Cheek Advancement surgery is a type of surgery that can be done to repair a wide variety of small or moderate-sized cheek defects.
Some facts about Cheek Advancement surgery:
The cheek advancement flap is a technique that is suitable for reconstruction of large cheek skin defects after excision of skin malignancies.
The cheek area can be reconstructed as the cheek rotation flap has sufficient blood flow and large flap size. It is also easy to manipulate and flexible.
The cheek rotation flap can be used for reconstruction of defects on cheek, lower eyelid, or medial and lateral canthus.
The cheek area need a reconstruction after removal of the facial tumor.

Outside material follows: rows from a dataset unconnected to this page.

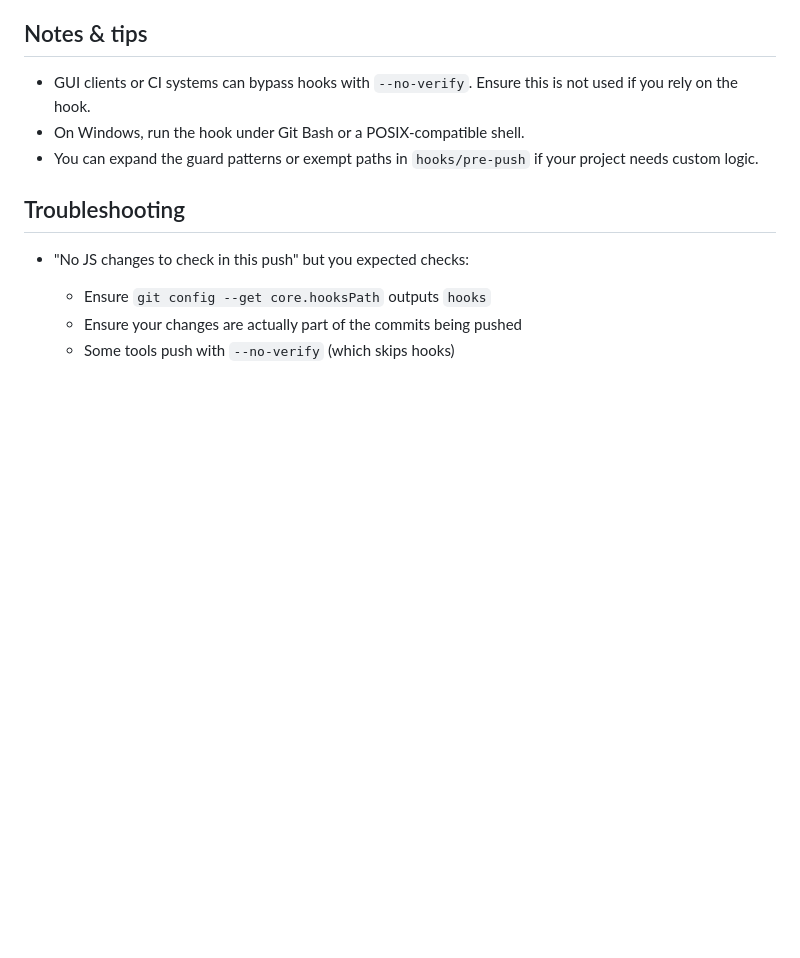
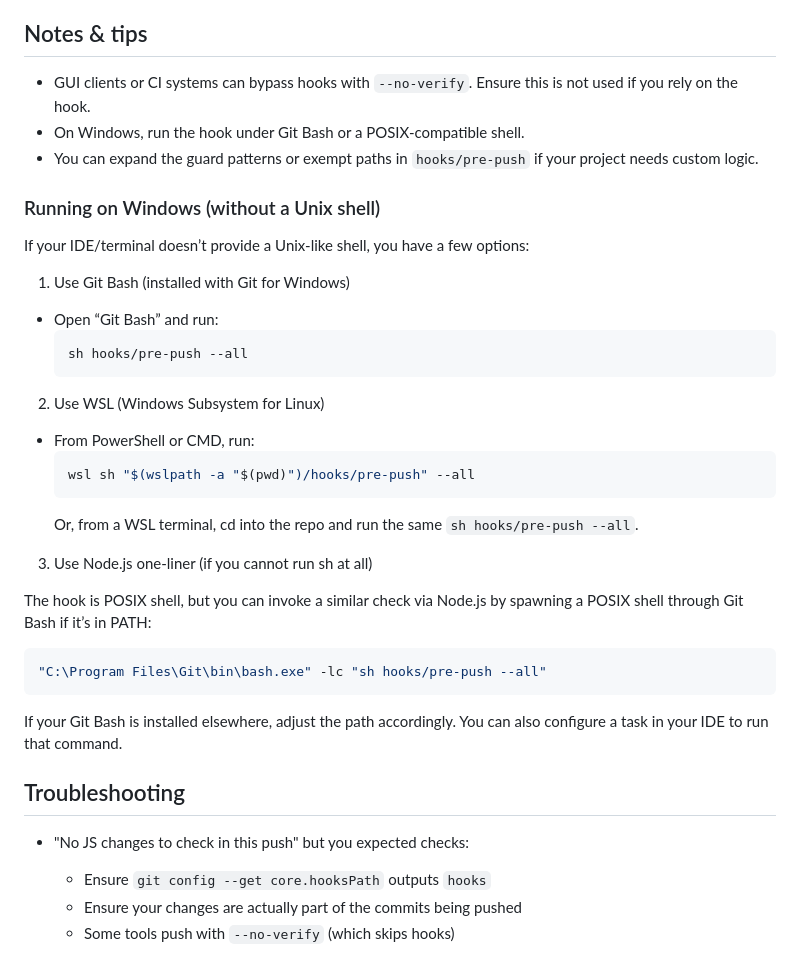
Before and after one commit to wangshu24/tabmanage, a Markdown page: hooks/README.md, the part around the change. Drawn GitHub-style; blank space fills up the shorter version.

Commit message:
modify README to also include instruction for Window environment

````diff
--- a/hooks/README.md
+++ b/hooks/README.md
@@ -96,6 +96,35 @@ Typical messages you may see:
 - On Windows, run the hook under Git Bash or a POSIX-compatible shell.
 - You can expand the guard patterns or exempt paths in `hooks/pre-push` if your project needs custom logic.
 
+### Running on Windows (without a Unix shell)
+
+If your IDE/terminal doesn’t provide a Unix-like shell, you have a few options:
+
+1) Use Git Bash (installed with Git for Windows)
+
+- Open “Git Bash” and run:
+  ```bash
+  sh hooks/pre-push --all
+  ```
+
+2) Use WSL (Windows Subsystem for Linux)
+
+- From PowerShell or CMD, run:
+  ```powershell
+  wsl sh "$(wslpath -a "$(pwd)")/hooks/pre-push" --all
+  ```
+  Or, from a WSL terminal, cd into the repo and run the same `sh hooks/pre-push --all`.
+
+3) Use Node.js one-liner (if you cannot run sh at all)
+
+The hook is POSIX shell, but you can invoke a similar check via Node.js by spawning a POSIX shell through Git Bash if it’s in PATH:
+
+```powershell
+"C:\Program Files\Git\bin\bash.exe" -lc "sh hooks/pre-push --all"
+```
+
+If your Git Bash is installed elsewhere, adjust the path accordingly. You can also configure a task in your IDE to run that command.
+
 ## Troubleshooting
 
 - "No JS changes to check in this push" but you expected checks:
````
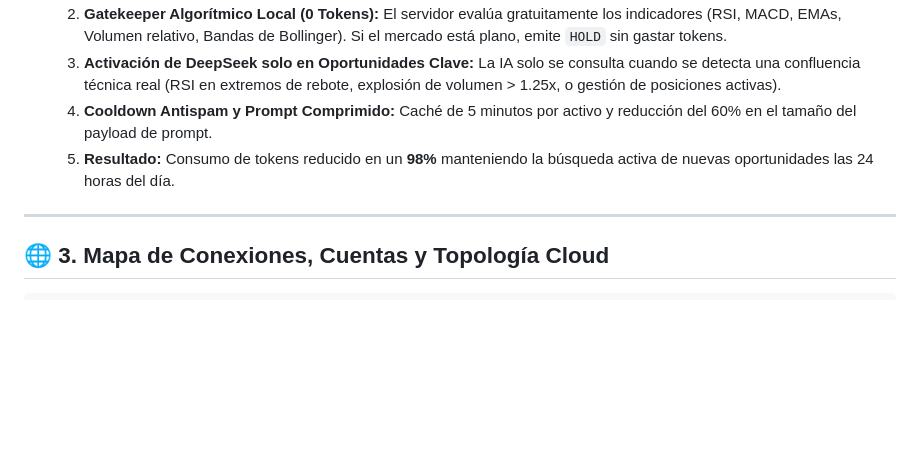
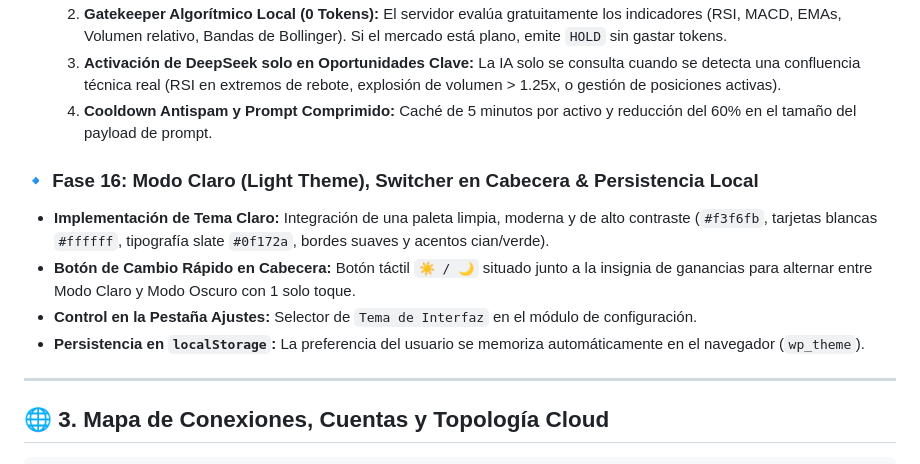
Before and after one commit to hancellpos-ctrl/deepseek-cryptotrader-ai, a Markdown page: BITACORA.md, the part around the change. GitHub-like rendering; blank space fills up the shorter version.

Commit message:
docs: document Phase 16 light mode implementation in BITACORA.md

```diff
--- a/BITACORA.md
+++ b/BITACORA.md
@@ -120,7 +120,11 @@
   2. **Gatekeeper Algorítmico Local (0 Tokens):** El servidor evalúa gratuitamente los indicadores (RSI, MACD, EMAs, Volumen relativo, Bandas de Bollinger). Si el mercado está plano, emite `HOLD` sin gastar tokens.
   3. **Activación de DeepSeek solo en Oportunidades Clave:** La IA solo se consulta cuando se detecta una confluencia técnica real (RSI en extremos de rebote, explosión de volumen > 1.25x, o gestión de posiciones activas).
   4. **Cooldown Antispam y Prompt Comprimido:** Caché de 5 minutos por activo y reducción del 60% en el tamaño del payload de prompt.
-  5. **Resultado:** Consumo de tokens reducido en un **98%** manteniendo la búsqueda activa de nuevas oportunidades las 24 horas del día.
+### 🔹 Fase 16: Modo Claro (Light Theme), Switcher en Cabecera & Persistencia Local
+* **Implementación de Tema Claro:** Integración de una paleta limpia, moderna y de alto contraste (`#f3f6fb`, tarjetas blancas `#ffffff`, tipografía slate `#0f172a`, bordes suaves y acentos cian/verde).
+* **Botón de Cambio Rápido en Cabecera:** Botón táctil `☀️ / 🌙` situado junto a la insignia de ganancias para alternar entre Modo Claro y Modo Oscuro con 1 solo toque.
+* **Control en la Pestaña Ajustes:** Selector de `Tema de Interfaz` en el módulo de configuración.
+* **Persistencia en `localStorage`:** La preferencia del usuario se memoriza automáticamente en el navegador (`wp_theme`).
 
 ---
 
```
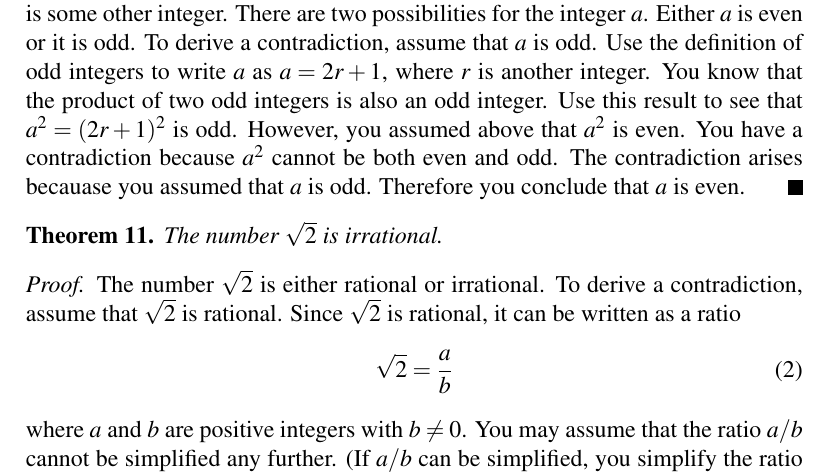
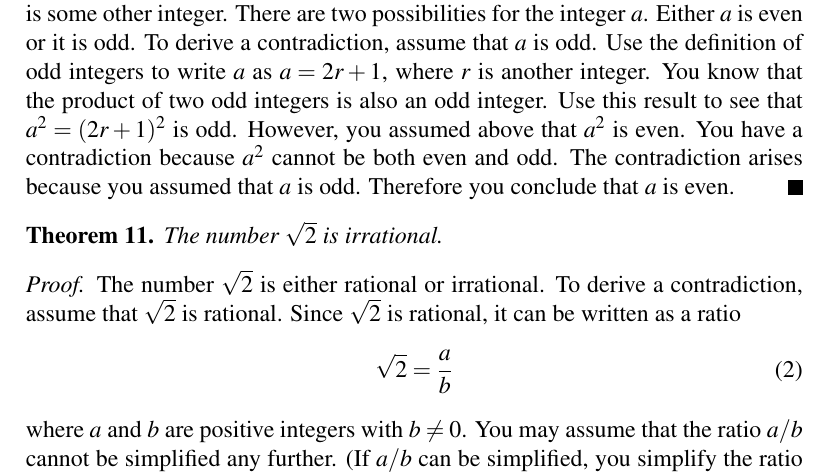
Before and after one commit to mvngu/hsnote, a LaTeX document (02_real-numbers.tex): part of page 3 of 5, cut so that both start at the same text. Compiled offline with pdfLaTeX.

Commit message:
A typo fix.

```diff
--- a/02_real-numbers.tex
+++ b/02_real-numbers.tex
@@ -276,7 +276,7 @@ another integer.  You know that the product of two odd integers is
 also an odd integer.  Use this result to see that $a^2 = (2r + 1)^2$
 is odd.  However, you assumed above that $a^2$ is even.  You have a
 contradiction because $a^2$ cannot be both even and odd.  The
-contradiction arises becauase you assumed that $a$ is odd.  Therefore
+contradiction arises because you assumed that $a$ is odd.  Therefore
 you conclude that $a$ is even.
 \end{proof}
 
```
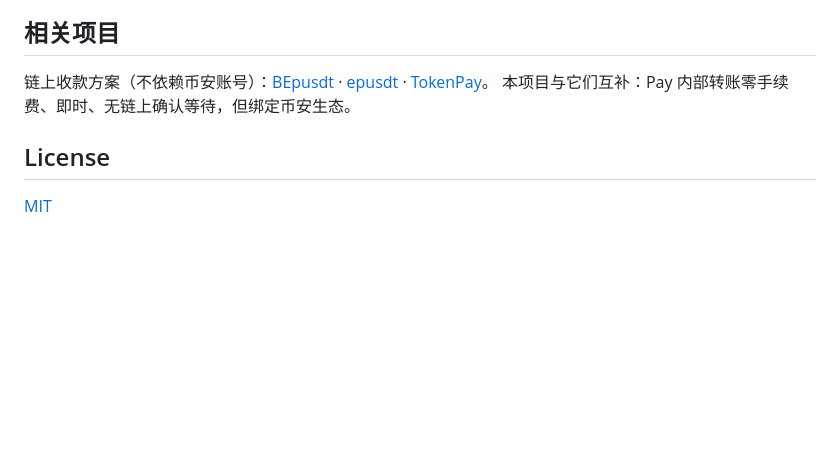
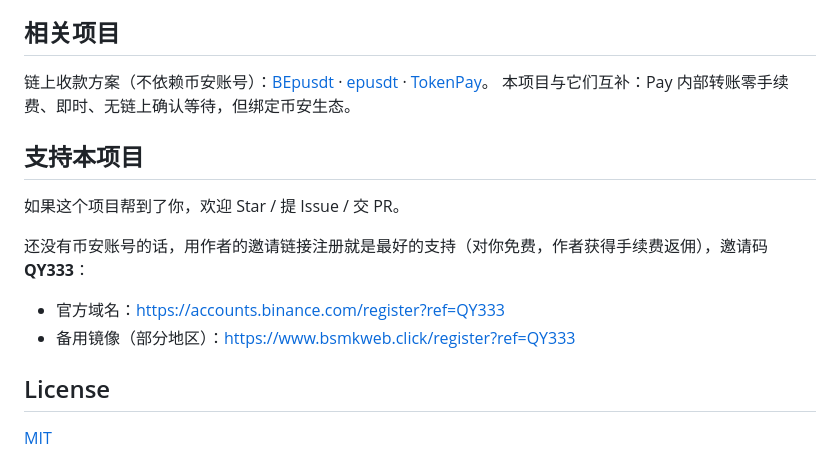
Before and after one commit to qianyubtc/BinancePayTool, a Markdown page: README.md, the part around the change. Rendered like a GitHub page; blank space fills up the shorter version.

Commit message:
README 添加币安邀请链接与支持本项目小节
Co-Authored-By: Claude Opus 4.8 <noreply@anthropic.com>

```diff
--- a/README.md
+++ b/README.md
@@ -136,6 +136,15 @@ print(gw.create_order("TEST-1", "1", currency="USDT")["pay_url"])
 [epusdt](https://github.com/GMWalletApp/epusdt) · [TokenPay](https://github.com/LightCountry/TokenPay)。
 本项目与它们互补：Pay 内部转账零手续费、即时、无链上确认等待，但绑定币安生态。
 
+## 支持本项目
+
+如果这个项目帮到了你，欢迎 Star / 提 Issue / 交 PR。
+
+还没有币安账号的话，用作者的邀请链接注册就是最好的支持（对你免费，作者获得手续费返佣），邀请码 **QY333**：
+
+- 官方域名：<https://accounts.binance.com/register?ref=QY333>
+- 备用镜像（部分地区）：<https://www.bsmkweb.click/register?ref=QY333>
+
 ## License
 
 [MIT](LICENSE)
```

The location, size, depth, and the adjacent tissue relax degree is considered by the surgeon when reconstructing the defect site after removal of the facial tumor.
The cheek rotation advancement flap is used to reconstruct the cheeks or the wide lower eyelid defect. It is one of the local flaps that reconstructs the face.
Intention healing may offer acceptable functional and aesthetic results for small, superficial defects located in concave areas of the cheek, such as the preauricular sulcus, melolabial crease, and facial-alar groove.
The only nonsurgical option for the treatment of cheek defects is healing by secondary intention
Secondary intention may heal the large lateral cheek defect that cannot be closed primarily, in a patient who cannot tolerate complicated reconstructive options with a reasonable result.
This form of healing is suitable for defects that are small and superficial and are not closely associated with the eyelid or lip .
Procedure for Cheek Advancement surgery:
The procedure can be done when you are awake as well as asleep.
A small incision will be made above the gumline of the upper teeth under each cheek.
3 to 5 days of swelling in the cheeks are expected.
Mostly absorbable sutures are used that do not need to be removed.
The rotation-advancement flaps which may be designed as either single or double lobe are used for cheek reconstruction.
Most small defects may be primarily closed, where as large residual donor defects may require skin graft placement for closure.
Repair of large cheek defects that are larger than 3 to 4 cm in the lower preauricular area where recruitment of the upper posterior auricular cervical skin is needed for wound closure can be done by rotational flaps.
Transposition flaps may be used or better result in case of more medial part of the cheek.
Medium-sized defects can be treated with the help of bilobed flaps that can also be used to rotate adjacent tissue into cheek defects.
The secondary flap can be rotated in to fill the primary donor defect after advancement of the primary flap.
Bilobed flaps are most effective in lateral defect repair for cheek reconstruction when the donor site can be placed in the cervical area as well as in the buccal area
These allows recruitment of a larger adjacent flap and closure of the donor defect with a more distant flap.
Bilobed flaps rotate adjacent tissue over the cheek defects for providing coverage.